Another question would be why you're sheltering money in the SEP now, only to face RMDs later.  Your military pension is probably going to put you right into the 15% personal income tax bracket, and the rental income will put you into the 25% bracket.  You're certainly deferring the taxes but I'm not sure that you're going to avoid any taxes.  Perhaps it's better to maximize your contributions to your Roth TSP and your Roth IRAs now (while you're in the lowest income-tax bracket that you'll ever see) and not complicate your tax situation with the SEP.  But again... professional advice.

I'm on travel for another month, but we'll be back on Oahu in October.

EZcurrency

  • 5 O'Clock Shadow
  • *
  • Posts: 9
Re: Financially Independent in 5 years – cruise along or keep expanding?
« Reply #11 on: August 29, 2016, 01:04:08 AM »
Nords,

Thanks for the reply and advice!  We have never met nor communicated on forums, but I'd enjoy meeting for lunch or coffee when you are back on island in Oct.  I'll send you a PM.  Safe travels!

Regards,
EZ

patrickza
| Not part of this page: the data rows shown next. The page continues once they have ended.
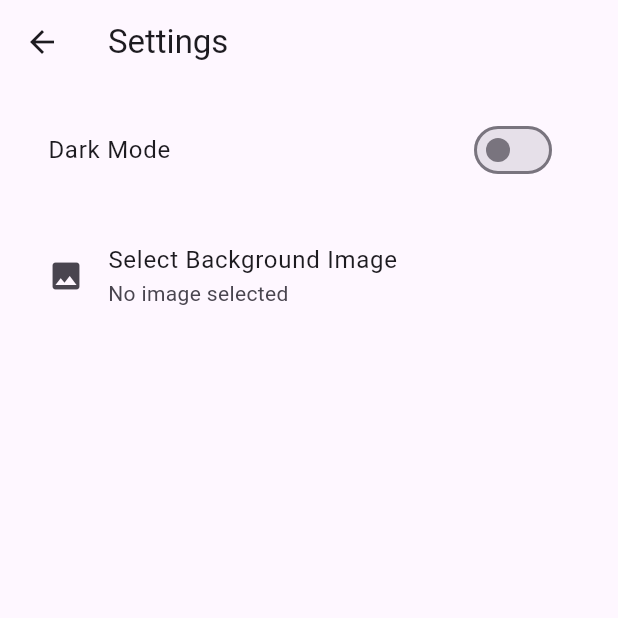
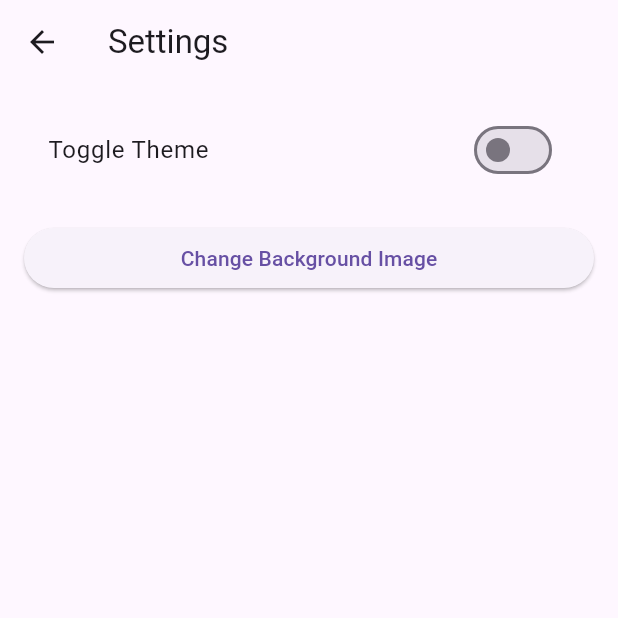
Before and after one commit to AggelosTse/Cooking-App, a Flutter app: the screen it shows after launch, after a tap on the "settings" icon, on a phone screen of 412 x 824 dp, the top half of it. Run offline on Flutter 3.47's test engine with Material 3 defaults, Android fonts, the phone set to English and light mode, and no system bars; our stand-ins replace hive, image_picker; accounts and stored records are empty.

```diff
--- a/lib/main.dart
+++ b/lib/main.dart
@@ -201,7 +201,9 @@ class _ImageScrollerState extends State<ImageScroller> {
                   ],
                 ),
               ),
-              Expanded(
+              // Changed here: replaced Expanded with SizedBox for smaller height
+              SizedBox(
+                height: 200, // Smaller fixed height instead of Expanded
                 child: ListView.builder(
                   scrollDirection: Axis.horizontal,
                   itemCount: displayRecipes.length,
@@ -217,6 +219,7 @@ class _ImageScrollerState extends State<ImageScroller> {
                             horizontal: 8, vertical: 6),
                         child: SizedBox(
                           width: 140,
+                          height: 190, // fixed height for the card inside
                           child: Padding(
                             padding: const EdgeInsets.all(8.0),
                             child: Column(
@@ -545,13 +548,14 @@ class _SettingsPageState extends State<SettingsPage> {
     final isDark = MainApp.themeNotifier.value == ThemeMode.dark;
 
     return Scaffold(
-      appBar: AppBar(title: const Text("Settings")),
+      appBar: AppBar(title: const Text('Settings')),
       body: Padding(
-        padding: const EdgeInsets.all(16.0),
-        child: Column(
+        padding: const EdgeInsets.all(16),
+        child: ListView(
           children: [
-            SwitchListTile(
-              title: const Text("Dark Mode"),
+            ListTile(
+              title: const Text('Toggle Theme'),
+              trailing: Switch(
                 value: isDark,
                 onChanged: (value) {
                   MainApp.themeNotifier.value =
@@ -559,20 +563,16 @@ class _SettingsPageState extends State<SettingsPage> {
                   setState(() {});
                 },
               ),
+            ),
             const SizedBox(height: 20),
-            ListTile(
-              leading: const Icon(Icons.image),
-              title: const Text("Select Background Image"),
-              onTap: _pickBackgroundImage,
-              subtitle: Settings.backgroundImagePath != null
-                  ? const Text("Image selected")
-                  : const Text("No image selected"),
+            ElevatedButton(
+              onPressed: _pickBackgroundImage,
+              child: const Text('Change Background Image'),
             ),
-            if (_selectedBackground != null)
-              Padding(
-                padding: const EdgeInsets.only(top: 16.0),
-                child: Image.file(_selectedBackground!, height: 100),
-              ),
+            if (_selectedBackground != null) ...[
+              const SizedBox(height: 10),
+              Image.file(_selectedBackground!, height: 150),
+            ],
           ],
         ),
       ),
```
Lines whose indentation alone changed are shown as unchanged.
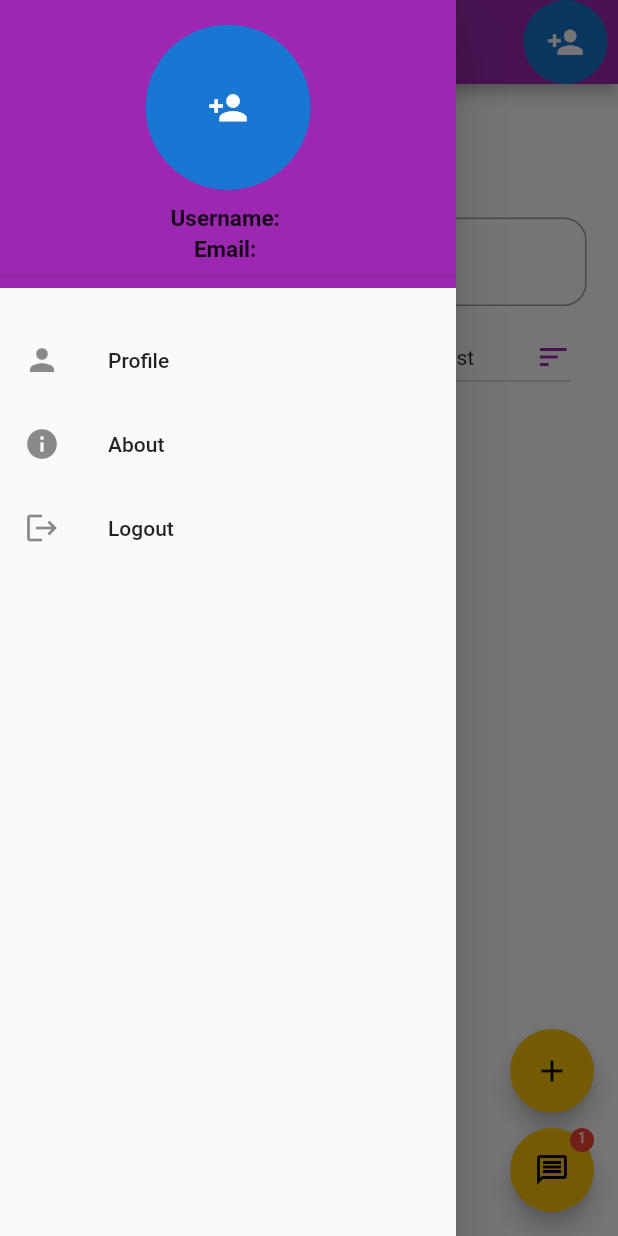
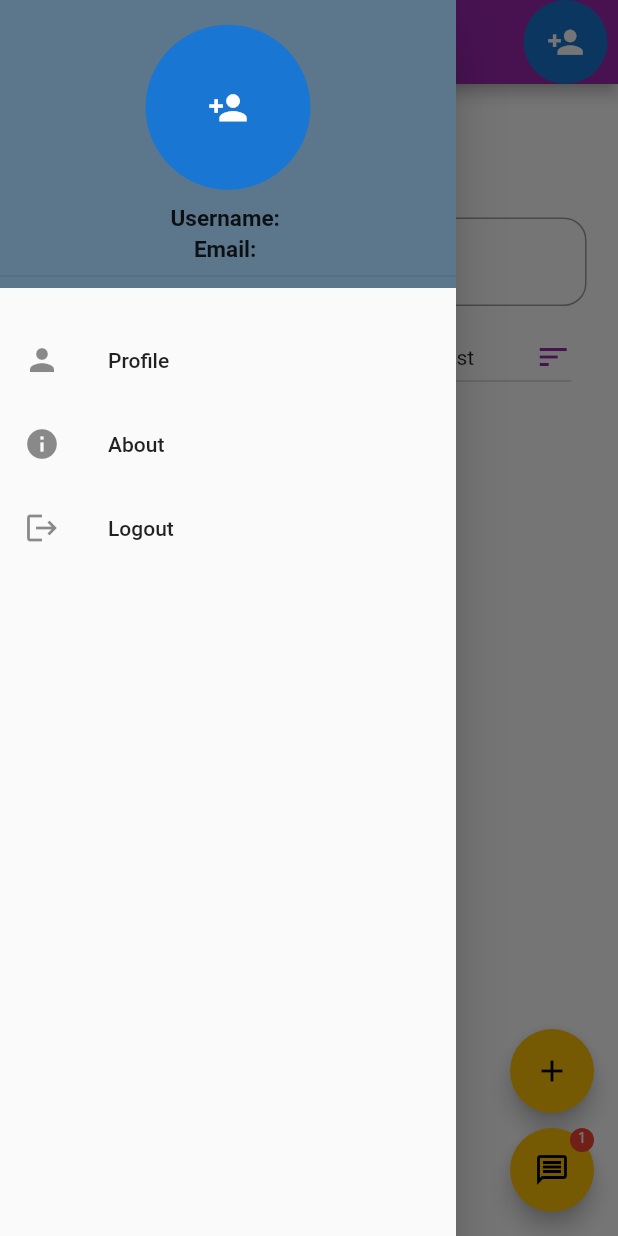
Before and after one commit to Masud322/house_an_apartement, a Flutter app: the HomePage screen opened directly, with the side drawer open, on a phone screen of 412 x 824 dp. Run offline on Flutter 3.47's test engine with Material 2 defaults, Android fonts, the phone set to English and light mode, and no system bars; our stand-ins replace carousel_slider, cloud_firestore, firebase_auth, firebase_core, firebase_storage, image_picker and 1 more; accounts and stored records are empty.

Commit message:
all done

```diff
--- a/lib/firebase/drawer_header.dart
+++ b/lib/firebase/drawer_header.dart
@@ -71,7 +71,7 @@ class _Drawer_HeaderState extends State<Drawer_Header> {
           Container(
             height: 192,
             width: 305,
-            color: Colors.purple,
+            color: Color.fromARGB(255, 92, 119, 140),
             child: DrawerHeader(
                 child: Column(
               mainAxisAlignment: MainAxisAlignment.center,
--- a/lib/screen/home/widget/phone_auth_page.dart
+++ b/lib/screen/home/widget/phone_auth_page.dart
@@ -5,7 +5,6 @@ import 'package:firebase_auth/firebase_auth.dart';
 import 'package:flutter/services.dart';
 import 'package:house_an_apartement/firebase/security/otps_creen.dart';
 import 'package:house_an_apartement/firebase/security/signup.dart';
-import 'package:house_an_apartement/screen/home/widget/categories.dart';
 
 class PhoneAuthPage extends StatefulWidget {
   var usernameController;
--- a/pubspec.yaml
+++ b/pubspec.yaml
@@ -51,6 +51,9 @@ dependencies:
   file_picker: ^5.2.6
   firebase_messaging: ^14.3.0
   intl_phone_number_input: ^0.7.2
+  hideable_bottom_bar: ^0.0.1
+  animated_bottom_navigation_bar: ^1.2.0
+  hidable: ^1.0.3
 
 
 
```
Also changed, not shown: lib/screen/home/home_page.dart (+3 -100 lines), lib/screen/home/widget/categories.dart (deleted, +0 -140 lines), pubspec.lock.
  • Pencil Stache
  • ****
  • Posts: 544
  • Age: 40
    • The Investor Challenge
Re: Financially Independent in 5 years – cruise along or keep expanding?
« Reply #12 on: August 29, 2016, 03:51:45 AM »
I also vote for 1. That's not only FI, but that allows you to increase the stache slowly but surely, which means you could then increase spending if you really wanted to in future. Go and enjoy your life!